Dallas Mavericks 96, New Jersey Nets 87

Posted by Rob Mahoney on March 11, 2010 under Recaps | 3 Comments to Read

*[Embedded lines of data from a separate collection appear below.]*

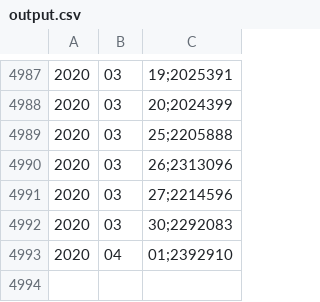
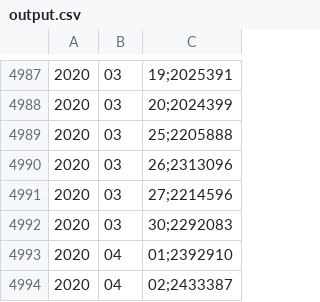
Before and after one commit to WilsonHintz/baseMonetaria, a CSV file: static/output.csv, drawn as a sheet; only a part is shown, gaps mark what is left out.

```diff
--- a/static/output.csv
+++ b/static/output.csv
@@ -4993 +4993,2 @@
 2020,04,01;2392910
+2020,04,02;2433387
```
Also changed, not shown: middle.csv, 3 other files.
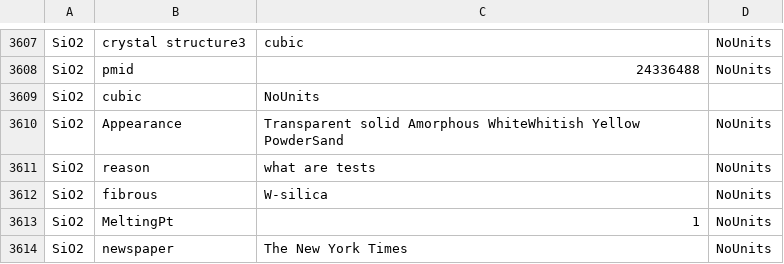
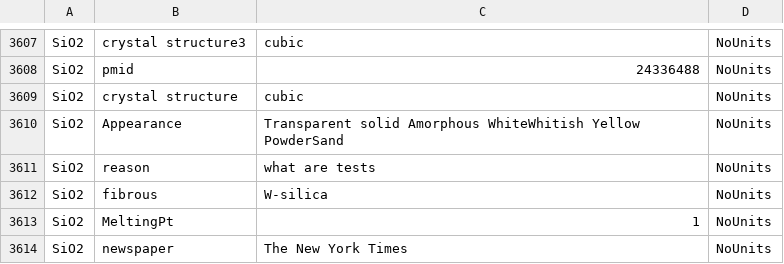
Before and after one commit to LinusCebulla1208/ChemBot, a CSV file: data_output_file_v2.csv, drawn as a sheet; only a part is shown, gaps mark what is left out; removed rows and columns are numbered as before the commit, all else as after; the diff names each change by its address in the sheet, - before the commit and + after, or states it on an @@ line.

Commit message:
apparently I forgot one

```diff
--- a/data_output_file_v2.csv
+++ b/data_output_file_v2.csv
-row 3609: SiO2 | cubic | NoUnits
+row 3609: SiO2 | crystal structure | cubic | NoUnits
```
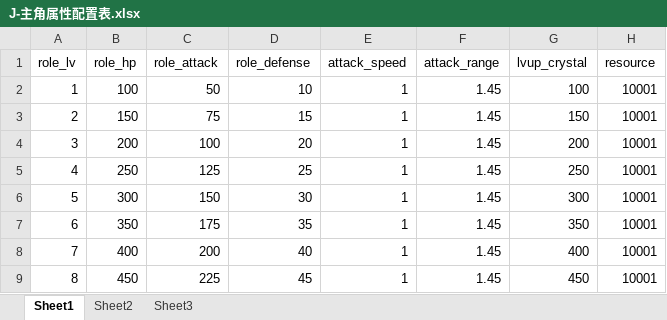
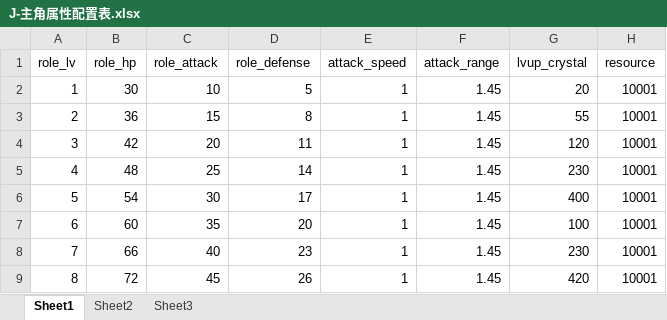
Before and after one commit to a1321253646/ourGame, an Excel workbook: other/配置表/J-主角属性配置表.xlsx, sheet Sheet1, drawn as a sheet; only a part is shown; values as stored, in another font and other column widths than the file's, no borders; the diff covers the shown part only; the diff names each change by its address in the sheet, - before the commit and + after, or states it on an @@ line.

```diff
--- a/other/配置表/J-主角属性配置表.xlsx (sheet Sheet1)
+++ b/other/配置表/J-主角属性配置表.xlsx (sheet Sheet1)
-B2 (role_hp): 100
+B2 (role_hp): 30
-C2 (role_attack): 50
+C2 (role_attack): 10
-D2 (role_defense): 10
+D2 (role_defense): 5
-G2 (lvup_crystal): 100
+G2 (lvup_crystal): 20
-B3 (role_hp): 150
+B3 (role_hp): 36
-C3 (role_attack): 75
+C3 (role_attack): 15
-D3 (role_defense): 15
+D3 (role_defense): 8
-G3 (lvup_crystal): 150
+G3 (lvup_crystal): 55
-B4 (role_hp): 200
+B4 (role_hp): 42
-C4 (role_attack): 100
+C4 (role_attack): 20
-D4 (role_defense): 20
+D4 (role_defense): 11
-G4 (lvup_crystal): 200
+G4 (lvup_crystal): 120
-B5 (role_hp): 250
+B5 (role_hp): 48
-C5 (role_attack): 125
+C5 (role_attack): 25
-D5 (role_defense): 25
+D5 (role_defense): 14
-G5 (lvup_crystal): 250
+G5 (lvup_crystal): 230
-B6 (role_hp): 300
+B6 (role_hp): 54
-C6 (role_attack): 150
+C6 (role_attack): 30
-D6 (role_defense): 30
+D6 (role_defense): 17
-G6 (lvup_crystal): 300
+G6 (lvup_crystal): 400
-B7 (role_hp): 350
+B7 (role_hp): 60
-C7 (role_attack): 175
+C7 (role_attack): 35
-D7 (role_defense): 35
+D7 (role_defense): 20
-G7 (lvup_crystal): 350
+G7 (lvup_crystal): 100
-B8 (role_hp): 400
+B8 (role_hp): 66
-C8 (role_attack): 200
+C8 (role_attack): 40
-D8 (role_defense): 40
+D8 (role_defense): 23
-G8 (lvup_crystal): 400
+G8 (lvup_crystal): 230
-B9 (role_hp): 450
+B9 (role_hp): 72
-C9 (role_attack): 225
+C9 (role_attack): 45
-D9 (role_defense): 45
+D9 (role_defense): 26
-G9 (lvup_crystal): 450
+G9 (lvup_crystal): 420
```
Also changed, not shown: 368 edited cells elsewhere in this sheet, other/配置表/g-怪物配置表.xlsx, 2 other files.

Photo by Danny Bollinger/NBAE via Getty Images.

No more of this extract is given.